23 NCCN Guidelines for Patients ® : Melanoma, 2018 2  Tests for melanoma Tumor tissue tests Pathology results  Diagnosis. Whether melanoma is present and if so, the subtype, for example, superficial spreading melanoma.  Breslow thickness. How deep the tumor has grown into the skin, measured in millimeters.  Ulceration status. Whether or not the tumor’s top skin layer is present and intact (not ulcerated) or is broken or missing (ulcerated).  Dermal mitotic rate. A measure of how many melanoma cells are actually growing and dividing.  Peripheral margin status. Presence or absence of cancer cells in the normal- looking tissue around the sides of a tumor removed during initial biopsy or subsequent surgery.  Deep margin status. Presence or absence of cancer cells in the normal- looking tissue under a tumor removed during initial biopsy or subsequent surgery.  Microsatellitosis. Tiny tumors (satellites) that have spread to skin near the first melanoma tumor and can only be seen with a microscope.  Tumor location. The area of the body where the tumor is found.  Tumor regression. The presence of white blood cells called lymphocytes and scar-like changes that suggest a person’s immune system is attacking the skin melanoma.  Tumor-infiltrating lymphocytes. Presence or absence of white blood cells that may be present in primary melanomas.  Vertical growth phase. Direction of tumor growth is down into the skin.  Angiolymphatic invasion. Melanoma has grown into (invaded) lymph vessels or blood vessels.  Neurotropism.
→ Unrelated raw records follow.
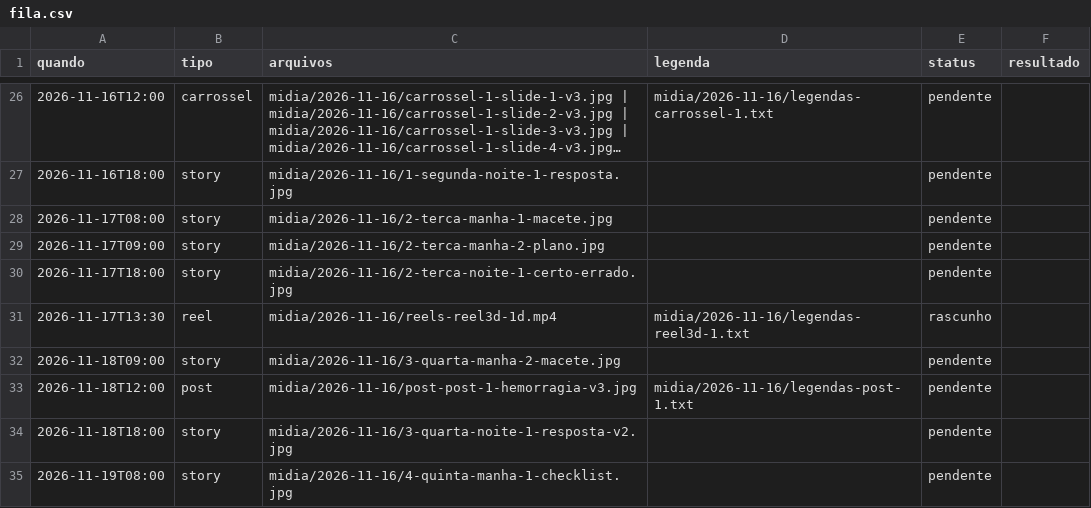
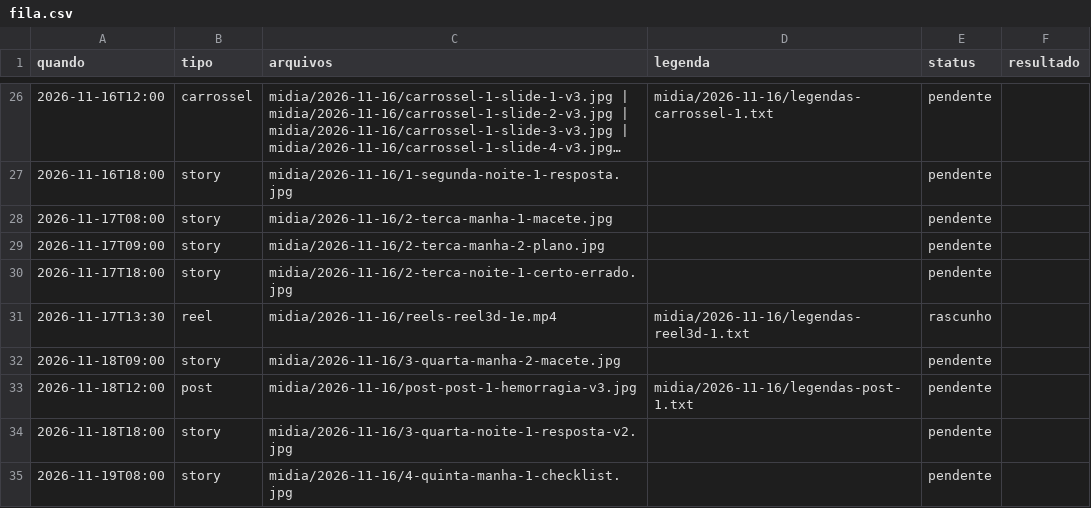
Before and after one commit to denysdmo/maa-publicador, a CSV file: fila.csv, drawn as a sheet; only a part is shown, gaps mark what is left out; long unchanged cells end in ….

```diff
--- a/fila.csv
+++ b/fila.csv
@@ -30,3 +30,3 @@ quando,tipo,arquivos,legenda,status,resultado
 2026-11-17T18:00,story,midia/2026-11-16/2-terca-noite-1-certo-errado.jpg,,pendente,
-2026-11-17T13:30,reel,midia/2026-11-16/reels-reel3d-1d.mp4,midia/2026-11-16/legendas-reel3d-1.txt,rascunho,
+2026-11-17T13:30,reel,midia/2026-11-16/reels-reel3d-1e.mp4,midia/2026-11-16/legendas-reel3d-1.txt,rascunho,
 2026-11-18T09:00,story,midia/2026-11-16/3-quarta-manha-2-macete.jpg,,pendente,
```
Also changed, not shown: 1 other file.
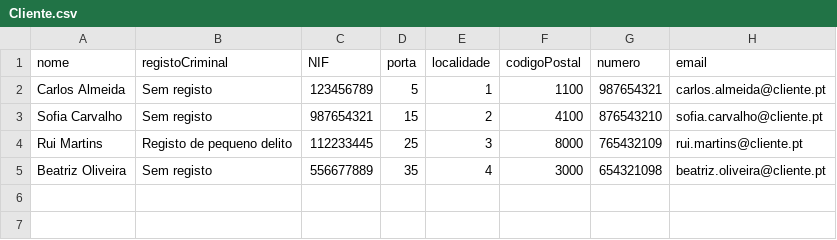
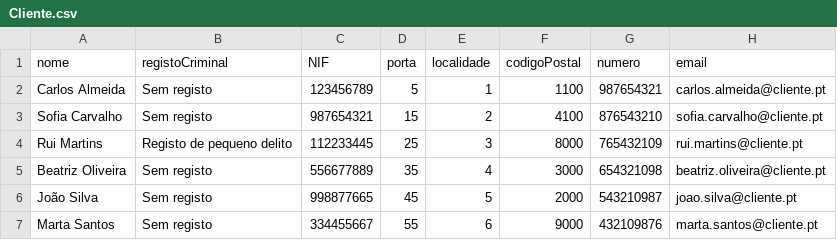
Before and after one commit to a104360/network, a CSV file: bd/migracao/PovoamentoCsv/Cliente.csv, drawn as a sheet; the diff names each change by its address in the sheet, - before the commit and + after, or states it on an @@ line.

```diff
--- a/bd/migracao/PovoamentoCsv/Cliente.csv
+++ b/bd/migracao/PovoamentoCsv/Cliente.csv
+row 6: João Silva | Sem registo | 998877665 | 45 | 5 | 2000 | 543210987 | joao.silva@cliente.pt
+row 7: Marta Santos | Sem registo | 334455667 | 55 | 6 | 9000 | 432109876 | marta.santos@cliente.pt
```
Also changed, not shown: bd/migracao/PovoamentoCsv/Funcionario.csv, bd/migracao/PovoamentoCsv/Pedido.csv, 8 other files.
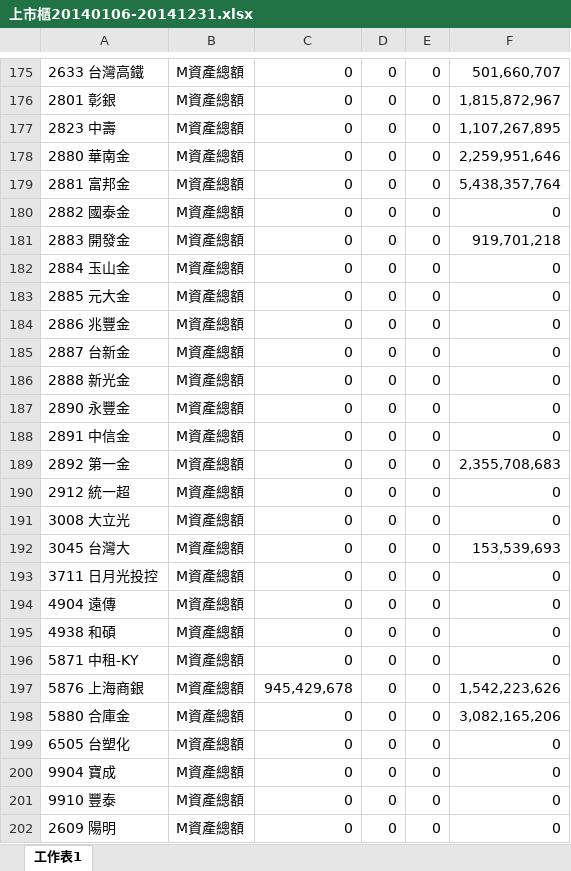
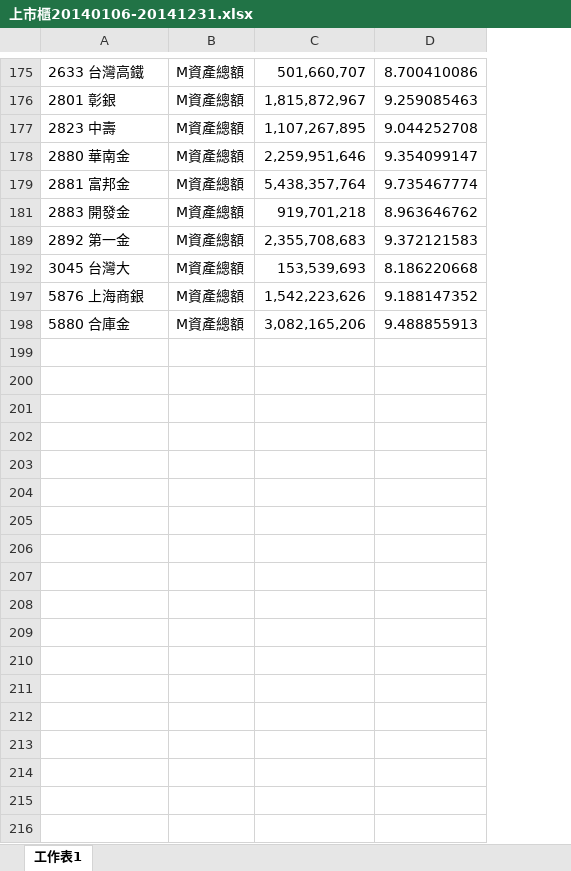
Before and after one commit to mattNest/Day-Trade-Graduate-Project, an Excel workbook: code/資產總額/上市櫃20140106-20141231.xlsx, sheet 工作表1, drawn as a sheet; only a part is shown, gaps mark what is left out; values as stored, in another font and other column widths than the file's, no borders; removed rows and columns are numbered as before the commit, all else as after; the diff covers the shown part only; the diff names each change by its address in the sheet, - before the commit and + after, or states it on an @@ line.

```diff
--- a/code/資產總額/上市櫃20140106-20141231.xlsx (sheet 工作表1)
+++ b/code/資產總額/上市櫃20140106-20141231.xlsx (sheet 工作表1)
-column C, rows 175-179: all 0; row 181: 0; row 189: 0; row 192: 0; rows 197-198: 945,429,678 | 0
-column D, rows 175-179: all 0; row 181: 0; row 189: 0; row 192: 0; rows 197-198: 0 | 0
-column E, rows 175-179: all 0; row 181: 0; row 189: 0; row 192: 0; rows 197-198: 0 | 0
-column F, rows 175-179: 501,660,707 | 1,815,872,967 | 1,107,267,895 | 2,259,951,646 | 5,438,357,764; row 181: 919,701,218; row 189: 2,355,708,683; row 192: 153,539,693; rows 197-198: 1,542,223,626 | 3,082,165,206
+column C, rows 175-198: 501,660,707 | 1,815,872,967 | 1,107,267,895 | 2,259,951,646 | 5,438,357,764 | 919,701,218 | 2,355,708,683 | 153,539,693 | 1,542,223,626 | 3,082,165,206
+column D, rows 175-198: 8.700410086 | 9.259085463 | 9.044252708 | 9.354099147 | 9.735467774 | 8.963646762 | 9.372121583 | 8.186220668 | 9.188147352 | 9.488855913
-row 180: 2882 國泰金 | M資產總額 | 0 | 0 | 0 | 0
-row 182: 2884 玉山金 | M資產總額 | 0 | 0 | 0 | 0
-row 183: 2885 元大金 | M資產總額 | 0 | 0 | 0 | 0
-row 184: 2886 兆豐金 | M資產總額 | 0 | 0 | 0 | 0
-row 185: 2887 台新金 | M資產總額 | 0 | 0 | 0 | 0
-row 186: 2888 新光金 | M資產總額 | 0 | 0 | 0 | 0
-row 187: 2890 永豐金 | M資產總額 | 0 | 0 | 0 | 0
-row 188: 2891 中信金 | M資產總額 | 0 | 0 | 0 | 0
-row 190: 2912 統一超 | M資產總額 | 0 | 0 | 0 | 0
-row 191: 3008 大立光 | M資產總額 | 0 | 0 | 0 | 0
-row 193: 3711 日月光投控 | M資產總額 | 0 | 0 | 0 | 0
-row 194: 4904 遠傳 | M資產總額 | 0 | 0 | 0 | 0
-row 195: 4938 和碩 | M資產總額 | 0 | 0 | 0 | 0
-row 196: 5871 中租-KY | M資產總額 | 0 | 0 | 0 | 0
-row 199: 6505 台塑化 | M資產總額 | 0 | 0 | 0 | 0
-row 200: 9904 寶成 | M資產總額 | 0 | 0 | 0 | 0
-row 201: 9910 豐泰 | M資產總額 | 0 | 0 | 0 | 0
-row 202: 2609 陽明 | M資產總額 | 0 | 0 | 0 | 0
```
Also changed, not shown: 150 removed rows elsewhere in this sheet, code/20191021.xlsx, code/資產總額/上市櫃20130613-20140630.xlsx, 2 other files.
Melanoma cells are evident in or around nerves in the skin.  Histologic subtype. Classification based on microscopic features of the melanoma.

RkJQdWJsaXNoZXIy MTE3MTE1